y' = [2x - cos(x)]y
y'/y = 2x - cos(x)
the equation is separable.
Alternatively you can write it as
y' + [cos(x) - 2x]y = 0
and use the Integrating Factor method since it's also first-order linear.
Find a solution to the given differential equation: y'+(cosx)y=2xy where y(0)=-2
Let p(x)=cosx
Let g(x)=2xy
Let mu(x)=e^(integral of cosx)=e^sinx
e^sinx(y')+e^sinx(cosx)y=e^sinx(2xy)
Integral of (e^sin(x)y)' dx= Integral of e^(sinx)2xy dx
But then I realized I couldn't further simplify the integral on the right hand side. So how do I find C?
So if I use separation of variables:
dy/dx+(cosx)y=2xy
dy/dx=2xy-(cosx)y
dy/dx=y(2x-cosx)
(1/y)dy=(2x-cosx)dx
ln (absolute y)+K=x^2-sinx+C
e^(x^2-sinx+C)= absolute y
2=e^(0+sin(0)+c) (-2 becomes 2 since it's absolute value)
2=e^(c)
c=ln(absolute value 2)
So plugging it back in: ln(absolute y)=x^2-sinx+ln(absolute 2)
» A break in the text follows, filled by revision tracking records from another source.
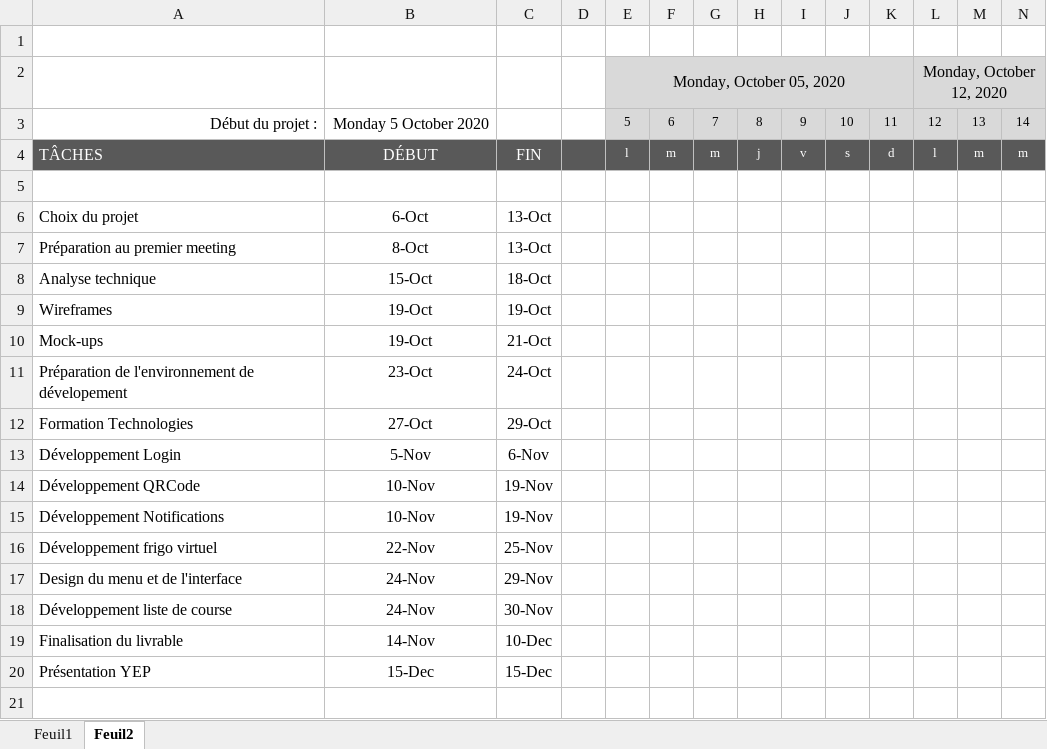
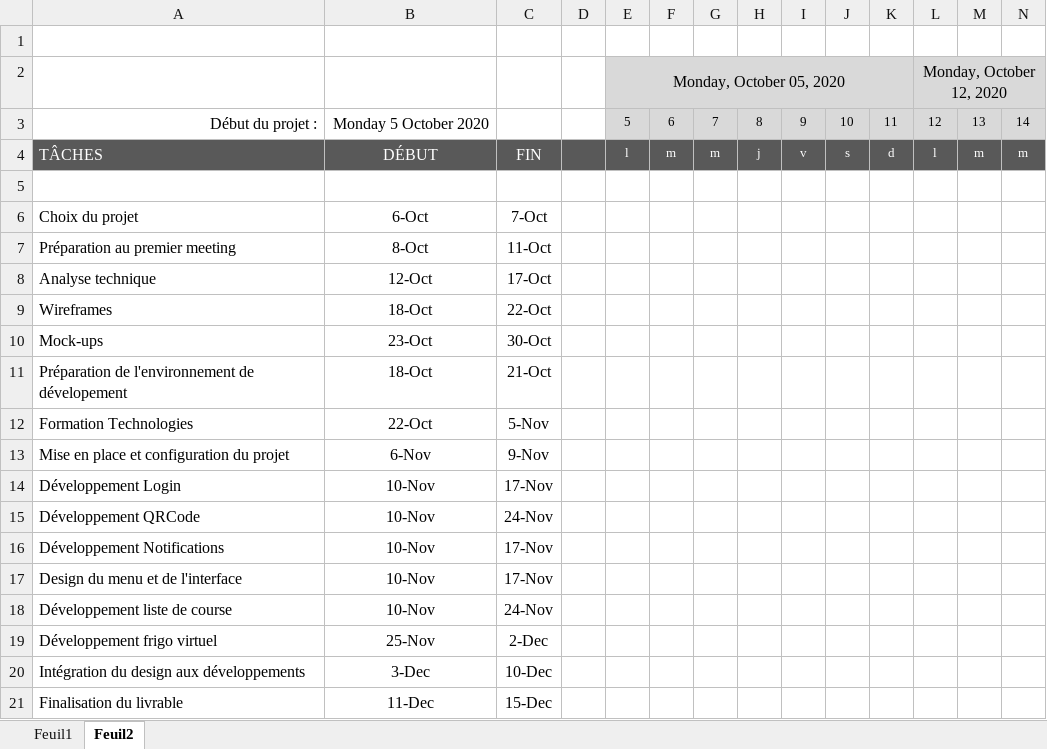
Before and after one commit to AntigaspiYEP/project-management, an Excel workbook: management-documents/Diagramme_Gantt_YEP.xlsx, sheet Feuil2, drawn as a sheet; only a part is shown; values as stored, in another font and other column widths than the file's, no borders; conditional formats not drawn; removed rows and columns are numbered as before the commit, all else as after; rows hold the shown columns only; the diff names each change by its address in the sheet, - before the commit and + after, or states it on an @@ line.

Commit message:
Update Diagramme_Gantt_YEP.xlsx

```diff
--- a/management-documents/Diagramme_Gantt_YEP.xlsx (sheet Feuil2)
+++ b/management-documents/Diagramme_Gantt_YEP.xlsx (sheet Feuil2)
-C6: 13-Oct
+C6: 7-Oct
-C7: 13-Oct
+C7: 11-Oct
-B8: 15-Oct
+B8: 12-Oct
-C8: 18-Oct
+C8: 17-Oct
-B9: 19-Oct
+B9: 18-Oct
-C9: 19-Oct
+C9: 22-Oct
-B10: 19-Oct
+B10: 23-Oct
-C10: 21-Oct
+C10: 30-Oct
-B11: 23-Oct
+B11: 18-Oct
-C11: 24-Oct
+C11: 21-Oct
-B12: 27-Oct
+B12: 22-Oct
-C12: 29-Oct
+C12: 5-Nov
+row 13: Mise en place et configuration du projet | 6-Nov | 9-Nov
-B14: 5-Nov
+B14: 10-Nov
-C14: 6-Nov
+C14: 17-Nov
-C15: 19-Nov
+C15: 24-Nov
-C16: 19-Nov
+C16: 17-Nov
-row 16: Développement frigo virtuel | 22-Nov | 25-Nov
-B17:B18: 24-Nov
+B17:B18: 10-Nov
-C17: 29-Nov
+C17: 17-Nov
-C18: 30-Nov
+C18: 24-Nov
+row 19: Développement frigo virtuel | 25-Nov | 2-Dec
+row 20: Intégration du design aux développements | 3-Dec | 10-Dec
-B21: 14-Nov
+B21: 11-Dec
-C21: 10-Dec
+C21: 15-Dec
-row 20: Présentation YEP | 15-Dec | 15-Dec
```
Also changed, not shown: formulas that keep their value.
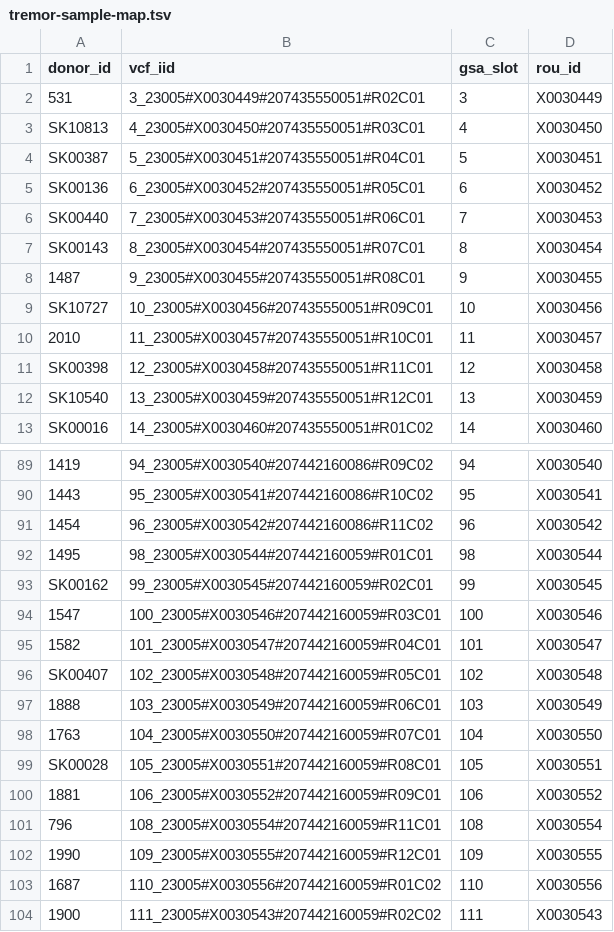
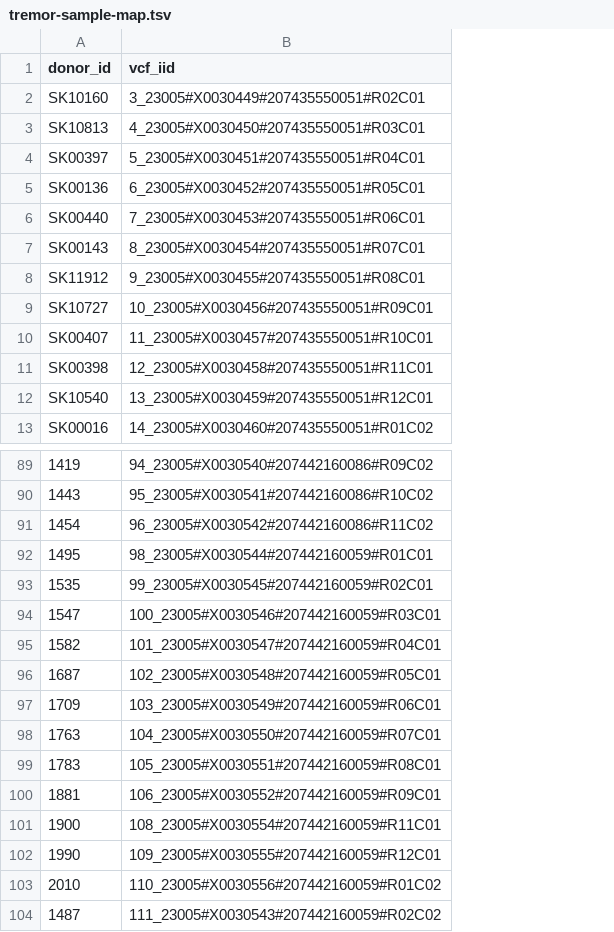
Before and after one commit to jeffreypullin/quasar-sc-paper, a TSV file: resources/tremor-sample-map.tsv, drawn as a sheet; only a part is shown, gaps mark what is left out; the diff covers the shown part only; the diff names each change by its address in the sheet, - before the commit and + after, or states it on an @@ line.

Commit message:
Add new sample map
and add power plot

```diff
--- a/resources/tremor-sample-map.tsv
+++ b/resources/tremor-sample-map.tsv
-column C (gsa_slot), rows 2-13: 3 | 4 | 5 | 6 | 7 | 8 | 9 | 10 | 11 | 12 | 13 | 14; rows 89-104: 94 | 95 | 96 | 98 | 99 | 100 | 101 | 102 | 103 | 104 | 105 | 106 | 108 | 109 | 110 | 111
-column D (rou_id), rows 2-13: X0030449 | X0030450 | X0030451 | X0030452 | X0030453 | X0030454 | X0030455 | X0030456 | X0030457 | X0030458 | X0030459 | X0030460; rows 89-104: X0030540 | X0030541 | X0030542 | X0030544 | X0030545 | X0030546 | X0030547 | X0030548 | X0030549 | X0030550 | X0030551 | X0030552 | X0030554 | X0030555 | X0030556 | X0030543
-A2 (donor_id): 531
+A2 (donor_id): SK10160
-A4 (donor_id): SK00387
+A4 (donor_id): SK00397
-A8 (donor_id): 1487
+A8 (donor_id): SK11912
-A10 (donor_id): 2010
+A10 (donor_id): SK00407
-A93 (donor_id): SK00162
+A93 (donor_id): 1535
-A96 (donor_id): SK00407
+A96 (donor_id): 1687
-A97 (donor_id): 1888
+A97 (donor_id): 1709
-A99 (donor_id): SK00028
+A99 (donor_id): 1783
-A101 (donor_id): 796
+A101 (donor_id): 1900
-A103 (donor_id): 1687
+A103 (donor_id): 2010
-A104 (donor_id): 1900
+A104 (donor_id): 1487
```
Also changed, not shown: 8 edited cells elsewhere in this file, 9 other files.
e^(x^2-sinx+ln(absolute 2))=y. FINAL ANSWER. IS IT RIGHT?